The story of the orphan Oliver, who runs away from the workhouse only to be taken in by a den of thieves, shocked readers when it was first published. Dickens’s tale of childhood innocence beset by evil depicts the dark criminal underworld of a London peopled by vivid and memorable characters — the arch-villain Fagin, the artful Dodger, the menacing Bill Sikes and the prostitute Nancy. Combining elements of Gothic Romance, the Newgate Novel and popular melodrama, in Oliver Twist Dickens created an entirely new kind of fiction, scathing in its indictment of a cruel society, and pervaded by an unforgettable sense of threat and mystery.
This is the first critical edition to use the serial text of 1837-9, presenting Oliver Twist as it appeared to its earliest readers. It includes Dickens’s 1841 introduction and 1850 preface, the original illustrations and a glossary of contemporary slang.
Ah Oliver Twist is truly one of the classics and for me it was a fun re-read. I really enjoyed this book when I read it for school and when I read it a few years ago and I enjoyed it again when I read it this time. It always takes a little bit of time to get into it, classics are written so differently but after the first chapter or 2 I always settle in and really enjoy it.
Dickens wrote so vividly and when you read his work, getting into it you can really get a full sense of what it must have been like to live and be in that time. The conditions were so horrible and what people had to go through just to live. Of course if one looks around society today it is not hard to see a lot of the gaps starting to widen again and we may be headed towards another version of this, that is scary too. All we need is the work houses.

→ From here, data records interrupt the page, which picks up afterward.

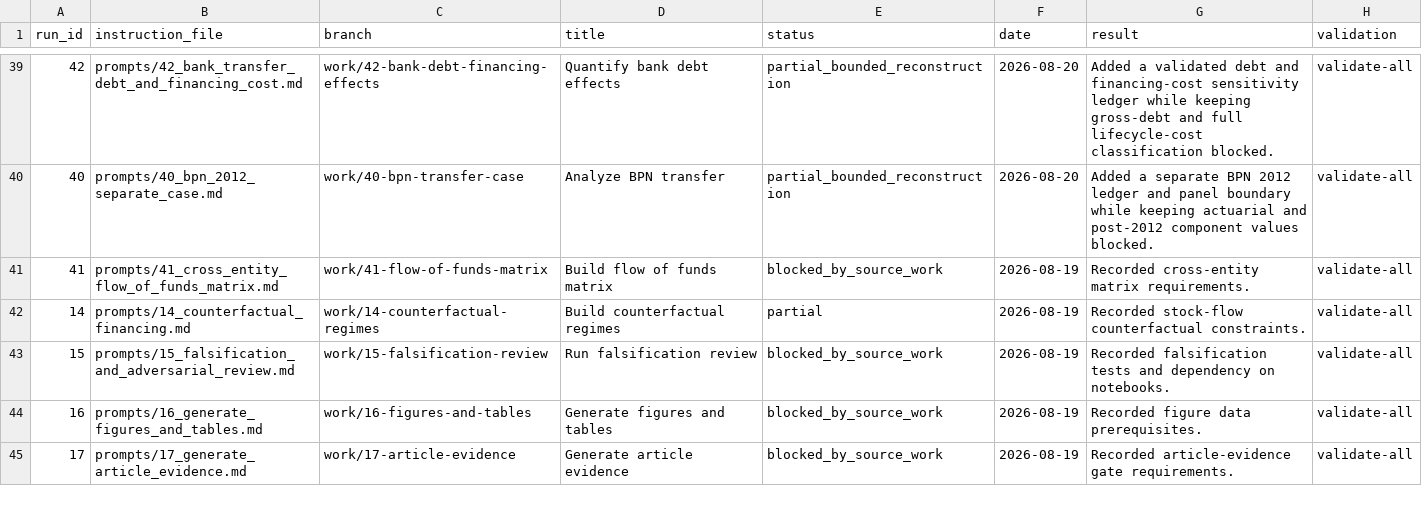
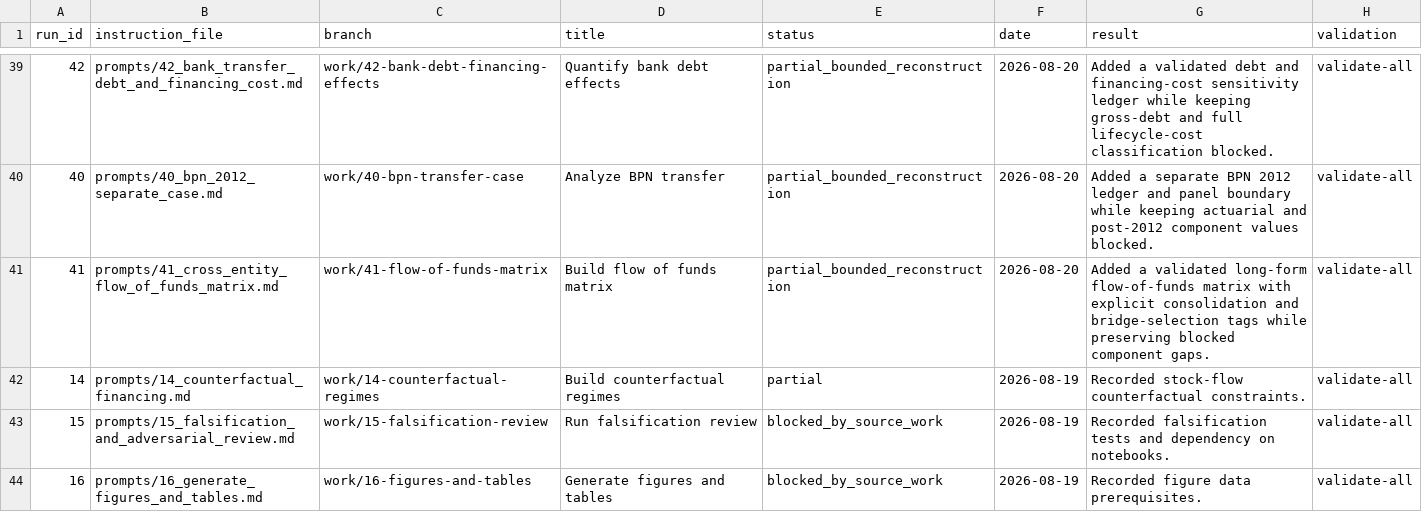
Before and after one commit to DiogoRibeiro7/portugal-public-pension-financing, a CSV file: evidence/execution_registry.csv, drawn as a sheet; only a part is shown, gaps mark what is left out; the shorter side is filled out with more unchanged rows; the diff names each change by its address in the sheet, - before the commit and + after, or states it on an @@ line.

```diff
--- a/evidence/execution_registry.csv
+++ b/evidence/execution_registry.csv
-E41 (status): blocked_by_source_work
+E41 (status): partial_bounded_reconstruction
-F41 (date): 2026-08-19
+F41 (date): 2026-08-20
-G41 (result): Recorded cross-entity matrix requirements.
+G41 (result): Added a validated long-form flow-of-funds matrix with explicit consolidation and bridge-selection tags while preserving blocked component gaps.
```
Also changed, not shown: evidence/data_quality_registry.csv, evidence/reconciliation_log.csv, 7 other files.
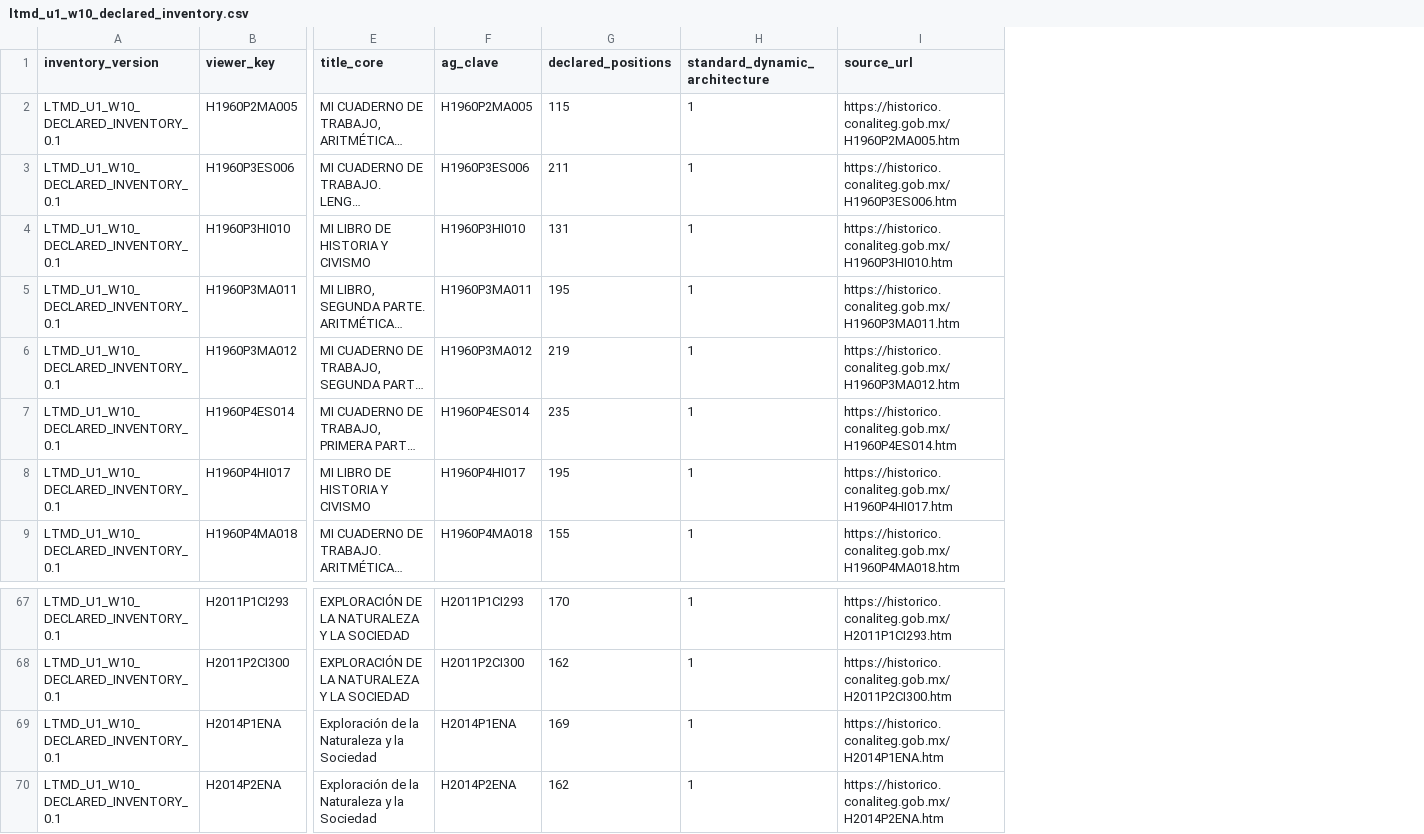
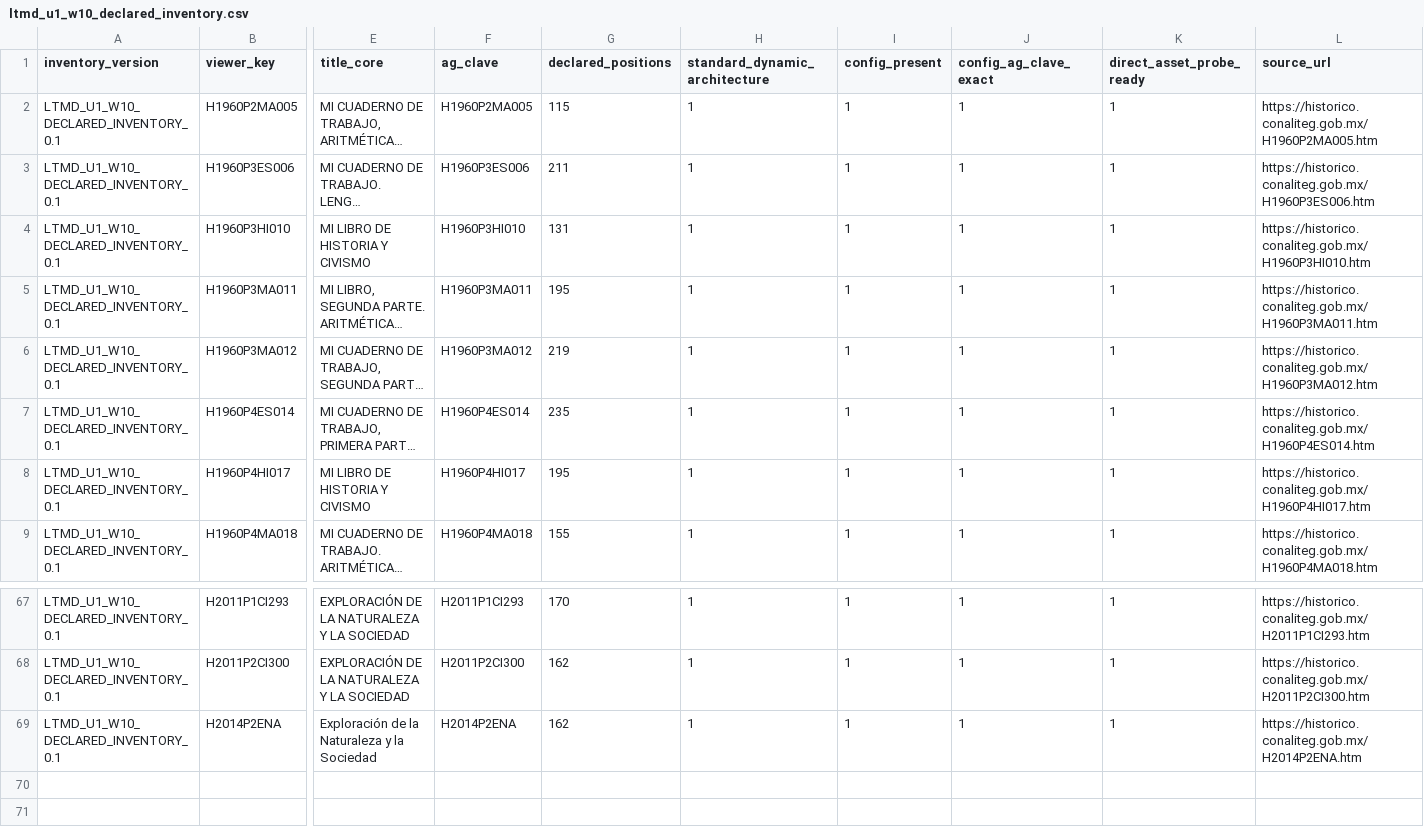
Before and after one commit to fersandovalgtz/libro-texto-mexicano-digital, a CSV file: data/catalog/ltmd_u1_w10_declared_inventory.csv, drawn as a sheet; only a part is shown, gaps mark what is left out; long unchanged cells end in …; removed rows and columns are numbered as before the commit, all else as after; rows hold the shown columns only; the diff names each change by its address in the sheet, - before the commit and + after, or states it on an @@ line.

```diff
--- a/data/catalog/ltmd_u1_w10_declared_inventory.csv
+++ b/data/catalog/ltmd_u1_w10_declared_inventory.csv
+column I (config_present), rows 2-9: all 1; rows 67-69: all 1
+column J (config_ag_clave_exact), rows 2-9: all 1; rows 67-69: all 1
+column K (direct_asset_probe_ready), rows 2-9: all 1; rows 67-69: all 1
-row 69: LTMD_U1_W10_DECLARED_INVENTORY_0.1 | H2014P1ENA | Exploración de la Naturaleza y la Sociedad | H2014P1ENA | 169 | 1 | https://historico.conaliteg.gob.mx/H2014P1ENA.htm
```
Also changed, not shown: data/catalog/ltmd_u1_w10_scope.csv, data/catalog/ltmd_u1_w10_viewer_architecture.csv, 7 other files.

There isn’t much to give away on this one it is a classic and has movies and musicals and all the rest done about it so everyone seems to know about Oliver Twist. If you like classics you will probably like Oliver Twist, if you don’t you probably won’t.